The book Saving Lives: Why the Media’s Portrayal of Nursing Puts Us All at Risk is written by Sandy Summers, and Harry Jacobs Summers. Nurses save lives every day. But the media generally ignores their vital role in health care. That contributes to a lack of respect and resources for the profession, putting many lives at risk. In 2005, US Army Sergeant Tony Wood was traveling in a Humvee in Iraq. A roadside bomb exploded. The metal tore Wood’s internal organs. A month later he woke up at Walter Reed Army Medical Center in Washington, DC. Wood’s story was featured in an August 2008 New York Times article by Lizette Alvarez about traumatic brain injuries in combat veterans. Once Wood arrived at the hospital, expert nurses led the 24/7 effort that helped him survive, as they do with any patient whose injuries are so severe. But this is how Álvarez summed up that effort: “Doctors healed most of his physical injuries for five months.”
In a similar incident, a roadside bomb exploded near a Humvee in which US Army Sergeant Nick Paupore was traveling in the city of Kirkuk. Paupore lost a leg and a huge amount of blood, but he also survived. In March 2008, the CNN website published a story by Saundra Young about a Walter Reed neurologist’s use of a promising new mirror therapy to help amputees like Paupore cope with phantom limb pain. Once again, the nurses undoubtedly provided the vast majority of the care that helped Paupore live. But in describing the care Paupore received in Germany on the way to Walter Reed, the article reported simply that “doctors fought to save his life.
About the Author
Sandy Jacobs Summers has served as Executive Director of Truth About Nursing since its founding, carrying on work that began in 2001 with fellow nursing graduate students at Johns Hopkins University. He frequently speaks to the media and at conferences. In 2002, Summers earned a master’s degree in public health and community health nursing from Johns Hopkins. He has a BSN degree from Southern Connecticut State University. Prior to her graduate work, Summers practiced nursing for fifteen years in the emergency departments and intensive care units of major US trauma centers, including public hospitals in San Francisco, New Orleans, and Washington, DC. In the mid-1990s, she worked in Phnom Penh, Cambodia, where she taught nursing faculty at the Central School of Nursing. She also practiced critical care nursing for a year at a hospital on St. Thomas in the US Virgin Islands.
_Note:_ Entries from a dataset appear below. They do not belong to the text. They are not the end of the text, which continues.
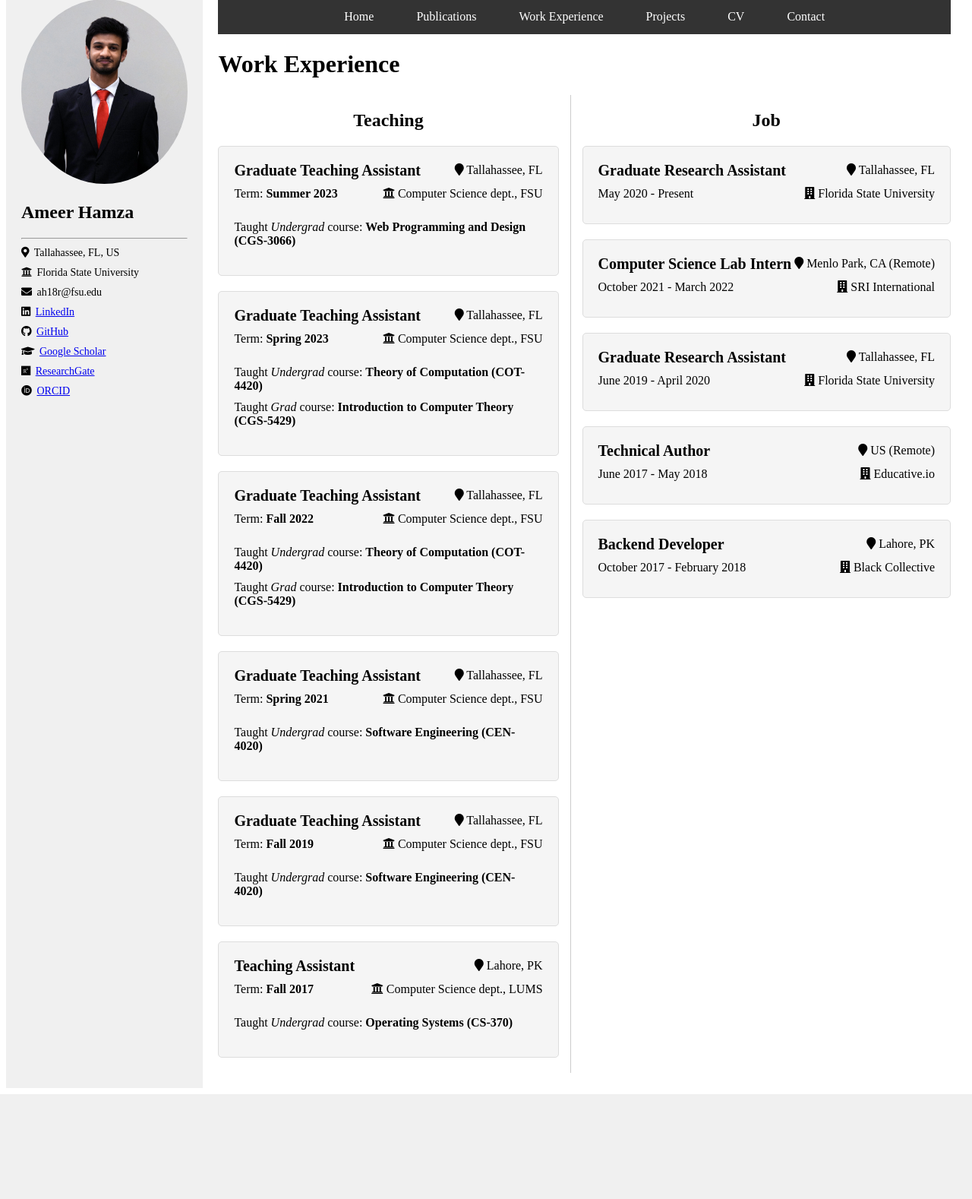
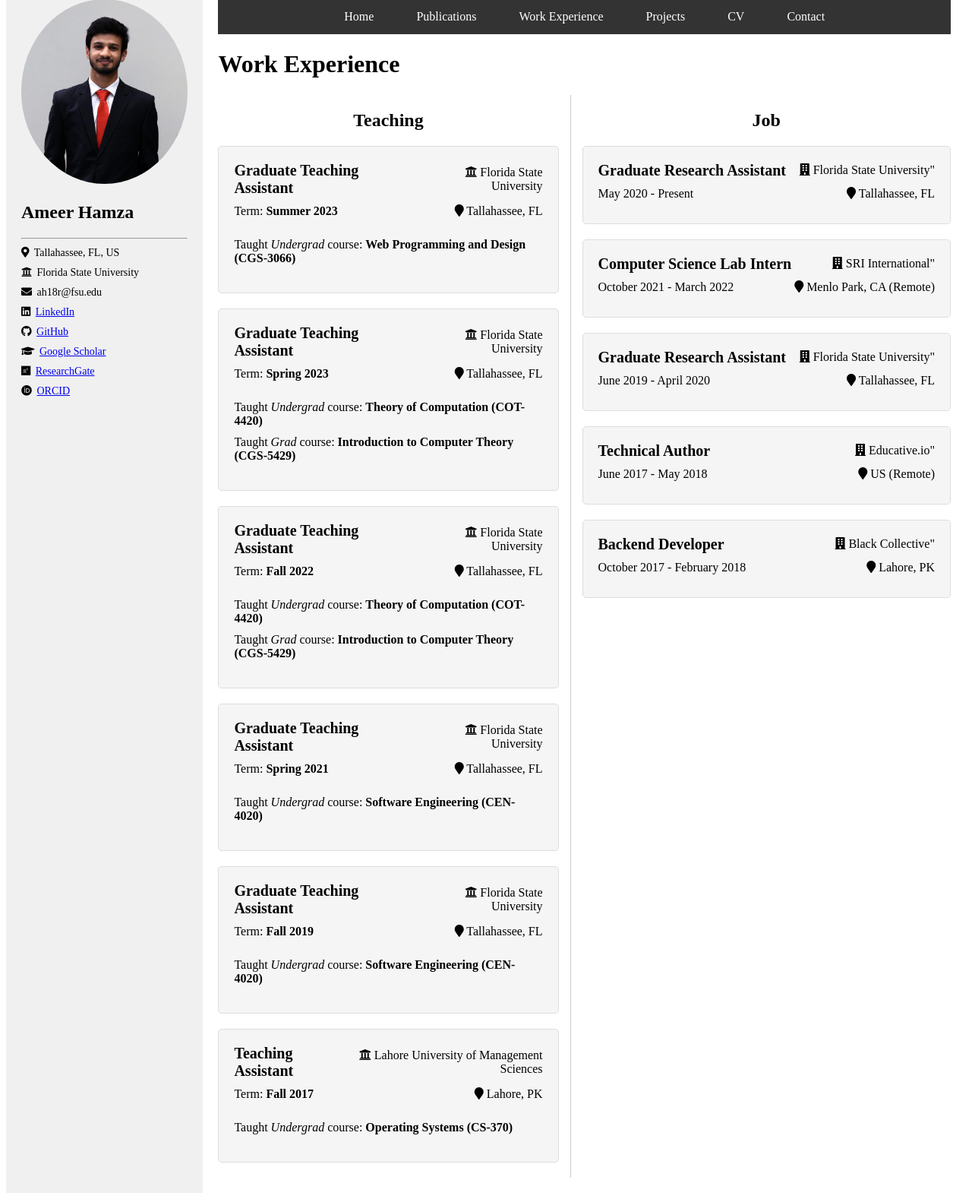
Before and after one commit to a-hamza-r/portfolio, a Flask app: page /experience in a window 1280 px wide. Shown: the part 29-1607 px from the top of the page at 76% size. Before the commit the page ends 1469 px from the top, so only its background shows below. Run offline with Flask 3, Linux system fonts and the light colour scheme.

Commit message:
More templatization of two pane template
Better templatization, so it is easier for projects to be added;
Renamed some keys in the data, to help templatization;
Moved institute/company to top, location to below;

Signed-off-by: Ameer Hamza <ah18r@fsu.edu>

```diff
--- a/data/experience.yml
+++ b/data/experience.yml
@@ -3,7 +3,7 @@ teachings:
     courses:
       - type: "U"
         title: "Web Programming and Design (CGS-3066)"
-    institution: "Computer Science dept., FSU"
+    institute: "Florida State University"
     term: "Summer 2023"
     location: "Tallahassee, FL"
 
@@ -13,7 +13,7 @@ teachings:
         title: "Theory of Computation (COT-4420)"
       - type: "G"
         title: "Introduction to Computer Theory (CGS-5429)"
-    institution: "Computer Science dept., FSU"
+    institute: "Florida State University"
     term: "Spring 2023"
     location: "Tallahassee, FL"
 
@@ -23,7 +23,7 @@ teachings:
         title: "Theory of Computation (COT-4420)"
       - type: "G"
         title: "Introduction to Computer Theory (CGS-5429)"
-    institution: "Computer Science dept., FSU"
+    institute: "Florida State University"
     term: "Fall 2022"
     location: "Tallahassee, FL"
 
@@ -31,7 +31,7 @@ teachings:
     courses:
       - type: "U"
         title: "Software Engineering (CEN-4020)"
-    institution: "Computer Science dept., FSU"
+    institute: "Florida State University"
     term: "Spring 2021"
     location: "Tallahassee, FL"
 
@@ -39,7 +39,7 @@ teachings:
     courses:
       - type: "U"
         title: "Software Engineering (CEN-4020)"
-    institution: "Computer Science dept., FSU"
+    institute: "Florida State University"
     term: "Fall 2019"
     location: "Tallahassee, FL"
 
@@ -47,7 +47,7 @@ teachings:
     courses:
       - type: "U"
         title: "Operating Systems (CS-370)"
-    institution: "Computer Science dept., LUMS"
+    institute: "Lahore University of Management Sciences"
     term: "Fall 2017"
     location: "Lahore, PK"
 
--- a/templates/experience.html
+++ b/templates/experience.html
@@ -7,27 +7,6 @@
 
 {% block first_pane_content %}
     {% macro customize_teaching(teaching) %}
-        <div class="two-side-display">
-            <div class="display-title left-align">
-                {{ teaching.title }}
-            </div>
-            <div class="right-align">
-                <i class="fa fa-map-marker"></i>
-                {{ teaching.location }}
-            </div>
-        </div>
-        <div class="two-side-display">
-            <div class="left-align">
-                Term:
-                <span style="font-weight: bold;">
-                    {{ teaching.term }}
-                </span>
-            </div>
-            <div class="right-align">
-                <i class="fas fa-university"></i>
-                {{ teaching.institution }}
-            </div>
-        </div>
         <div class="display-details" id="course-info">
             <ul>
                 {% for course in teaching.courses %}
@@ -50,33 +29,12 @@
         </div>
     {% endmacro %}
 
-    {{ generate_containers(teachings, customize_teaching) }}
+    {{ generate_containers(teachings, customize_teaching, true, true) }}
 {% endblock %}
 
 {% block second_pane_content %}
     {% macro customize_job(job) %}
-        <div class="two-side-display">
-            <div class="display-title left-align">
-                {{ job.title }}
-            </div>
-            <div class="right-align">
-                <i class="fa fa-map-marker"></i>
-                {{ job.location }}
-                {% if job.remote %}
-                    (Remote)
-                {% endif %}
-            </div>
-        </div>
-        <div class="two-side-display">
-            <div class="left-align">
-                {{ job.start }} - {{ job.end }}
-            </div>
-            <div class="right-align">
-                <i class="fas fa-building"></i>
-                {{ job.company }}
-            </div>
-        </div>
     {% endmacro %}
 
-    {{ generate_containers(jobs, customize_job) }}
+    {{ generate_containers(jobs, customize_job, false, false) }}
 {% endblock %}
--- a/templates/two_pane_template.html
+++ b/templates/two_pane_template.html
@@ -1,8 +1,41 @@
 {% extends "base_template.html" %}
 
-{% macro generate_containers(data, content_function) %}
+{% macro generate_containers(data, content_function, is_institute, is_teaching) %}
     {% for item in data %}
         <div class="display-container make-column-view">
+            <div class="two-side-display">
+                <div class="display-title left-align">
+                    {{ item.title }}
+                </div>
+                <div class="right-align">
+                    {% if is_institute %}
+                        <i class="fas fa-university"></i>
+                        {{ item.institute }}
+                    {% else %}
+                        <i class="fas fa-building"></i>
+                        {{ item.company }}"
+                    {% endif %}
+                </div>
+            </div>
+            <div class="two-side-display">
+                <div class="left-align">
+                    {% if is_teaching %}
+                        Term:
+                        <span style="font-weight: bold;">
+                            {{ item.term }}
+                        </span>
+                    {% else %}
+                        {{ item.start }} - {{ item.end }}
+                    {% endif %}
+                </div>
+                <div class="right-align">
+                    <i class="fas fa-map-marker"></i>
+                    {{ item.location }}
+                    {% if not is_teaching and item.remote %}
+                        (Remote)
+                    {% endif %}
+                </div>
+            </div>
             {{ content_function(item) }}
         </div>
     {% endfor %}
```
Harry Jacobs Summers has been a senior advisor to Truth About Nursing since its founding, and also served as the group’s lead writer. He has a bachelor’s degree from Columbia University and a law degree from Georgetown University. Summers studied for a year on a Fulbright scholarship in New Zealand. He also taught business law to government officials for three years in Phnom Penh, Cambodia. Since 1998 he has been a trial attorney at the Federal Election Commission in Washington, DC. Sandy and Harry have co-authored nursing and media articles for major nursing journals, textbooks, and leading publications. They live in Baltimore with their two children.
Overview of Saving Lives: Why the Media’s Portrayal of Nursing Puts Us All at Risk
For millions of people around the world, nurses are the difference between life and death, self-reliance and dependency, and hope and despair. But a lack of understanding of what nurses actually do, perpetuated by popular media’s portrayal of nurses as simplistic archetypes, has devalued the profession and contributed to a global shortage that constitutes a public health crisis. Today, the thin ranks of the nursing workforce contribute to countless preventable deaths.
This fully updated and expanded edition of Saving Lives highlights the essential roles nurses play in contemporary health care and how this role is marginalized by contemporary culture. Through engaging prose and examples are drawn from television, advertising, and news coverage, the authors detail the role of the media in reinforcing stereotypes that fuel the nursing shortage and devalue a highly educated sector of the contemporary workforce. Perhaps most importantly, the authors provide a wealth of insights to help reinvigorate the field of nursing and correct this imbalance.
As American health care undergoes its biggest overhaul in decades, the practical role of nurses, as autonomous and highly skilled professionals, has never been more important. Consequently, Saving Lives addresses both the sources and the prescription of misperceptions surrounding contemporary nursing.
|Book Name||Saving Lives: Why the Media’s Portrayal of Nursing Puts Us All at Risk|
|Author of Book||Sandy Summers, Harry Jacobs Summers|